For those unaware, my bedroom window looks out directly on to a busy street – the only perk being the bird feeders tactfully positioned outside in our minuscule yard. These attract a good range of species given our position in central Newcastle: house sparrows (over 70 at times), goldfinches, starlings, woodpigeons, doves, dunnocks and the occasional tit and Robin. All of which I fear I have overlooked in my current self-reflective grump.
Today, the feeders thronged with sparrows – around forty of them – jostling for position and making an ungodly mess, all to a persistent soundtrack of high-pitched chirrups. The testosterone-fueled jostling of the male birds, clad in their dark masks of alternating hues – a sign of dominance, I was once told – bemusing, and the boldness of the entire folk in the face of passing dog-walkers and cyclists, outstanding.
Above the sparrows, a pair of visiting Goldfinches raided the Nyger; appearing almost snobbish as they watched the scrum beneath. On the ground, a plump Woodpigeon waddled through the mass of small, brown birds, dispersing them in its wake as it mopped up fallen fragments of sunflower and wheat. From the pot which holds our now decrepit Cotoneaster, a Dunnock tentatively emerged, far too polite to engage in the frenzy and content to pick off stray morsels from the peripheries.
I confess that it took me a while to realise I was feeling better; mood building as I observed the fray until begrudgingly, I returned to my screen. Now, three hours later, I have obliterated my ‘to do’ list: answering emails, writing a reference, drafting a post for a notable NGO, proofreading a magazine and quickly producing a few snippets of overdue copy. Hell, now I even find myself writing this post – the first piece of genuine writing I have submitted to this blog in weeks.

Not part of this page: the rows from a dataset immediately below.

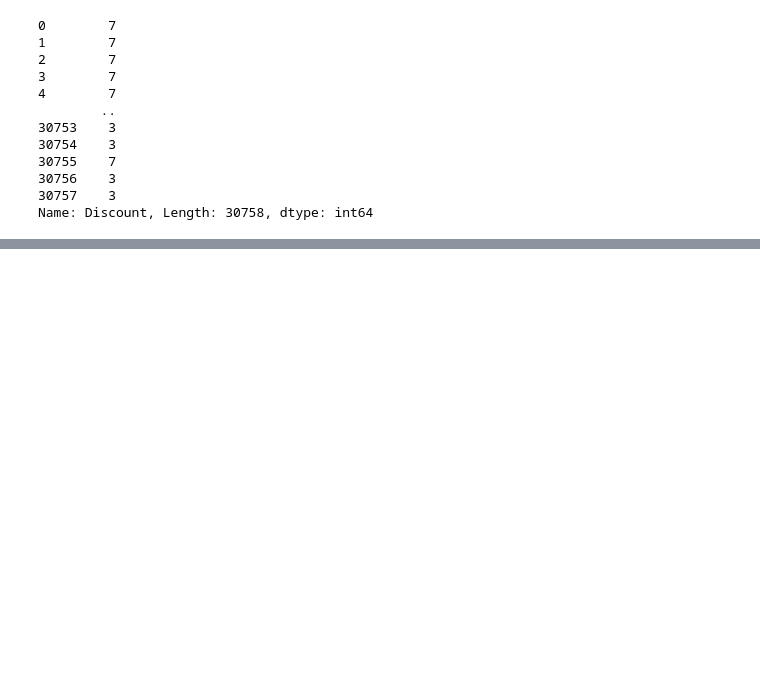
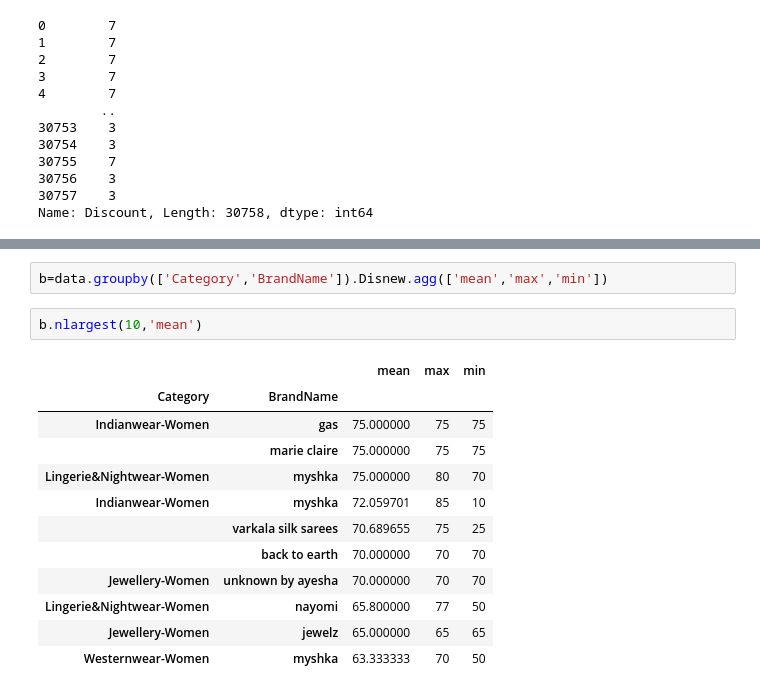
Before and after one commit to Toshashusingh/Datavisualization, a Jupyter notebook: e-commerce-dataset-with-30k-products.ipynb, the cells around one changed output, grey strips where cells are left out. Cells and saved outputs as stored; diff of their text form; blank space fills up the shorter version.

```diff
--- a/e-commerce-dataset-with-30k-products.ipynb
+++ b/e-commerce-dataset-with-30k-products.ipynb
@@ -229,0 +293,17 @@ ValueError: Unable to parse string "Na" at position 22
+# %%
+b=data.groupby(['Category','BrandName']).Disnew.agg(['mean','max','min'])
+# %%
+b.nlargest(10,'mean')
+# %% [output]
+|  |  | mean | max | min |
+| Category | BrandName |  |  |  |
+| Indianwear-Women | gas | 75.000000 | 75 | 75 |
+|  | marie claire | 75.000000 | 75 | 75 |
+| Lingerie&Nightwear-Women | myshka | 75.000000 | 80 | 70 |
+| Indianwear-Women | myshka | 72.059701 | 85 | 10 |
+|  | varkala silk sarees | 70.689655 | 75 | 25 |
+|  | back to earth | 70.000000 | 70 | 70 |
+| Jewellery-Women | unknown by ayesha | 70.000000 | 70 | 70 |
+| Lingerie&Nightwear-Women | nayomi | 65.800000 | 77 | 50 |
+| Jewellery-Women | jewelz | 65.000000 | 65 | 65 |
+| Westernwear-Women | myshka | 63.333333 | 70 | 50 |
```
Also changed, not shown: parts of 11 cells of this notebook.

It really is remarkable what a brief spell in nature can do for you. I should take five, sit back and watch more often – even when commitments render me unable to travel further afield.